As Hurricane Katrina, now a category 5 storm (sustained winds of 160+mph), aims straight at the heart of New Orleans, a series of near-apocalyptic scenarios are being seriously discussed.

The blogosphere is centering on two matters:

1. The levees protecting New Orleans along Lake Pontchartrain are 18 feet high. The hurricane, however, is predicted to produce a storm surge of as high as 20 feet. If such a surge takes place, it would be very likely that the levee would give way, plunging the Big Easy (which sits 15 feet below sea level) under 30 feet of water. Associated Press and others are predicting that, if such a disaster should occur, as many as 10,000 or more people could perish in the flood and the city, as we have known it, could well disappear forever. Fetid, polluted water could potentially take as long as 10 months to drain, leaving a layer of toxic waste across the entire historic center of New Orleans.

2. The second issue concerns the New Orleans Super Dome, which has become the shelter of choice for, perhaps, 30,000 of the area's homeless and those who had no way to flee the city. Concern is being expressed as to whether the facility will be able to withstand the sustained winds and rain of Katrina. If the roof does not hold, where will the 30,000+ people go? Also, if the city does indeed flood, the two lower floors of the Dome will be under water. Electricity will be essentially cut off and so will tens of thousands of people, stranded on what will be an artificial island will only three day's food supply and no apparent way to be evacuated.

Katrina has been described as perhaps one of the three most powerful hurricanes in American history. A recent satellite photo shows it virtually filling the Gulf of Mexico from Yucatan to Florida to Louisiana.

From those blogging from the New Orleans area I am getting a sense of genuine fear and doom. One has placed the likelihood of a worst case scenario as high as 70%.

I, for one, will be praying mightily for the people of New Orleans and the surrounding Gulf coast. The many bayous and general low-lying areas are particularly susceptible to the dangers of this kind of storm. It is almost certain than many historic communities will be completely swept away by tomorrow afternoon. Any people foolish enough (or not given sufficient warning) will also be swept away.

Even if the worst does not happen, and the levees hold, the damage will be horrific. The old infrastructure of the New Orleans metropolitan area, especially the sewer system, will not be able to weather the storm. Avoiding a flood does not necessarily assure that the city will remain inhabitable after the storm passes.
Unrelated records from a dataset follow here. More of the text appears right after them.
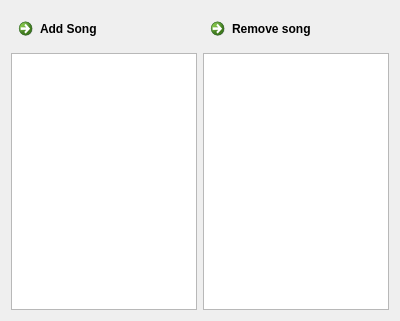
Before: the Qt Designer form homepage.ui in igorribeiroduarte/Playlist-QT, drawn with Qt 5.
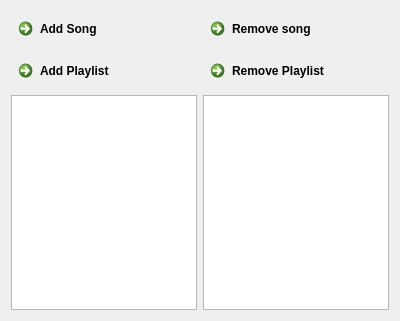
After: the same form once the commit is applied.

Commit message: Use track and playlist models to show data and play songs on homepage

```diff
--- a/homepage.ui
+++ b/homepage.ui
@@ -45,7 +45,7 @@
      </item>
     </layout>
    </item>
-   <item row="1" column="0" colspan="2">
+   <item row="2" column="0" colspan="2">
     <layout class="QHBoxLayout" name="horizontal_layout">
      <property name="bottomMargin">
       <number>0</number>
@@ -75,6 +75,40 @@
      </item>
     </layout>
    </item>
+   <item row="1" column="0" colspan="2">
+    <layout class="QVBoxLayout" name="verticalLayout">
+     <property name="rightMargin">
+      <number>0</number>
+     </property>
+     <property name="bottomMargin">
+      <number>0</number>
+     </property>
+     <item>
+      <layout class="QHBoxLayout" name="horizontalLayout">
+       <property name="rightMargin">
+        <number>0</number>
+       </property>
+       <property name="bottomMargin">
+        <number>0</number>
+       </property>
+       <item>
+        <widget class="QCommandLinkButton" name="add_playlist_button">
+         <property name="text">
+          <string>Add Playlist</string>
+         </property>
+        </widget>
+       </item>
+       <item>
+        <widget class="QCommandLinkButton" name="remove_playlist_button">
+         <property name="text">
+          <string>Remove Playlist</string>
+         </property>
+        </widget>
+       </item>
+      </layout>
+     </item>
+    </layout>
+   </item>
   </layout>
  </widget>
  <resources/>
```
The commit also changes 2 other files.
I will be up tonight, reading the on-site blogs and watching what information can be gleaned from television sources. I do not expect, however, that we will really know the facts until the sun comes up tomorrow morning.....or whenever the storm passes far enough along to allow it to "shed some light" on the situation.

May God have mercy on New Orleans, the Gulf Coast and all who dwell therein during the next 24 hours.